Etymology 1[edit]

Probably borrowed from Middle Low German hoker.


hawker (plural hawkers)

  1. A peddler, a huckster, a person who sells easily transportable goods.
    • 1902, John Buchan, The Outgoing of the Tide
      The other [witness] was one Sim Doolittle, the fish hawker from Allerfoot, jogging home in his fish cart from Gledsmuir fair.
    • 2011 May 1, Azhar Ghani, “A Recipe for Success: How Singapore Hawker Centres Came to Be”, in IPS Update[1], Singapore: Institute of Policy Studies:
      First-generation hawkers were mostly immigrants from China, and to a smaller extent from India and the Malay Archipelago. A 1950 Hawkers Inquiry Commission report stated that 84 per cent of the hawkers in Singapore were Chinese.
  2. Any dragonfly of the family Aeshnidae; a darner.
Usage notes[edit]
  • In the 19th century, a hawker referred specifically to a itinerant merchant, while a peddler/pedlar referred to a stationary merchant.[1] This distinction is no longer upheld.
Derived terms[edit]

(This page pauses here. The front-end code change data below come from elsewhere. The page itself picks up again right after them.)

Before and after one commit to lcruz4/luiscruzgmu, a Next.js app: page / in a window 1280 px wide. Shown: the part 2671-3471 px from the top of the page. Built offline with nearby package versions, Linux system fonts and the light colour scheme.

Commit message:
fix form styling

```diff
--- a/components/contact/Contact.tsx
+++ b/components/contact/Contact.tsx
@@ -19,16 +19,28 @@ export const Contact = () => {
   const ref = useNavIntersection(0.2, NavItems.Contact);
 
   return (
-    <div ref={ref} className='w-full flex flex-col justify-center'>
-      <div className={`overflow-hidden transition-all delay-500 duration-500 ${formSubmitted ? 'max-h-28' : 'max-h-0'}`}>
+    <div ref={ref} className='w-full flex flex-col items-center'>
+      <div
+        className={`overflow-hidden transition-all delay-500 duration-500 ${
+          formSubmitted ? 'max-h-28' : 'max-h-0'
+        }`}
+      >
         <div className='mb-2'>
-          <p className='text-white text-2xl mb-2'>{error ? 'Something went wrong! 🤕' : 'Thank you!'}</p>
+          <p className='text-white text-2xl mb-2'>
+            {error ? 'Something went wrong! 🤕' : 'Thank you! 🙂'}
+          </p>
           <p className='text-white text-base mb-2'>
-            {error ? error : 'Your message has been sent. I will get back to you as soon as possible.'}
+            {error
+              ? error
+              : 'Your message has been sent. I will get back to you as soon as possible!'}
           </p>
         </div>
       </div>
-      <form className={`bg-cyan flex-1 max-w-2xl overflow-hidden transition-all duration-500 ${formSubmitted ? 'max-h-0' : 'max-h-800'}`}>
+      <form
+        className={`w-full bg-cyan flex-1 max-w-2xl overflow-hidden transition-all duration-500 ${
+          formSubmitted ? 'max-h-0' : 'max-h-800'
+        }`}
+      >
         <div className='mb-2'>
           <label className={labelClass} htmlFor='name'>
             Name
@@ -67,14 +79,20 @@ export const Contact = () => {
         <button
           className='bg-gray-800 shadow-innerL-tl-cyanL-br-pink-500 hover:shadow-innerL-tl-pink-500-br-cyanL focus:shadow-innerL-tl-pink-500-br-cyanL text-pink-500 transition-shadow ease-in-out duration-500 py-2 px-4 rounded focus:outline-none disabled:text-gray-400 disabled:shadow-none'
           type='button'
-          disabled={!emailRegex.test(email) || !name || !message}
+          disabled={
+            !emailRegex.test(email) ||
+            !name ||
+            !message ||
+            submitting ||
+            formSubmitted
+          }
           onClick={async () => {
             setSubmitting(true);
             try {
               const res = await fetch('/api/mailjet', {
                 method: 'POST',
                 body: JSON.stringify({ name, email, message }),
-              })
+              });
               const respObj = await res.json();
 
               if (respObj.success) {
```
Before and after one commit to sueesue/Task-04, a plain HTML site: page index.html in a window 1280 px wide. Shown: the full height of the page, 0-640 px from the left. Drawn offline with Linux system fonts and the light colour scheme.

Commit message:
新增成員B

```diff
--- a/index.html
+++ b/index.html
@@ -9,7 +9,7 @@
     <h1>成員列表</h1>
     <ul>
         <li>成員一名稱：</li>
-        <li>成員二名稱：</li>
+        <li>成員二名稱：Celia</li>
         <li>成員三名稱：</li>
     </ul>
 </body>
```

Further reading[edit]

Etymology 2[edit]

Inherited from Middle English hawkere, from Old English hafocere, hafecere; by surface analysis, hawk +‎ -er.


hawker (plural hawkers)

  1. Someone who breeds and trains hawks and other falcons; a falconer.[2]


  1. ^ James A. H. Murray [et al.], editors (1884–1928), “Hawker, sb.1”, in A New English Dictionary on Historical Principles (Oxford English Dictionary), volume V (H–K), London: Clarendon Press, →OCLC, page 131, column 3.
  2. ^ Webster's Seventh New Collegiate Dictionary, Springfield, Massachusetts, G.&C. Merriam Co., 1967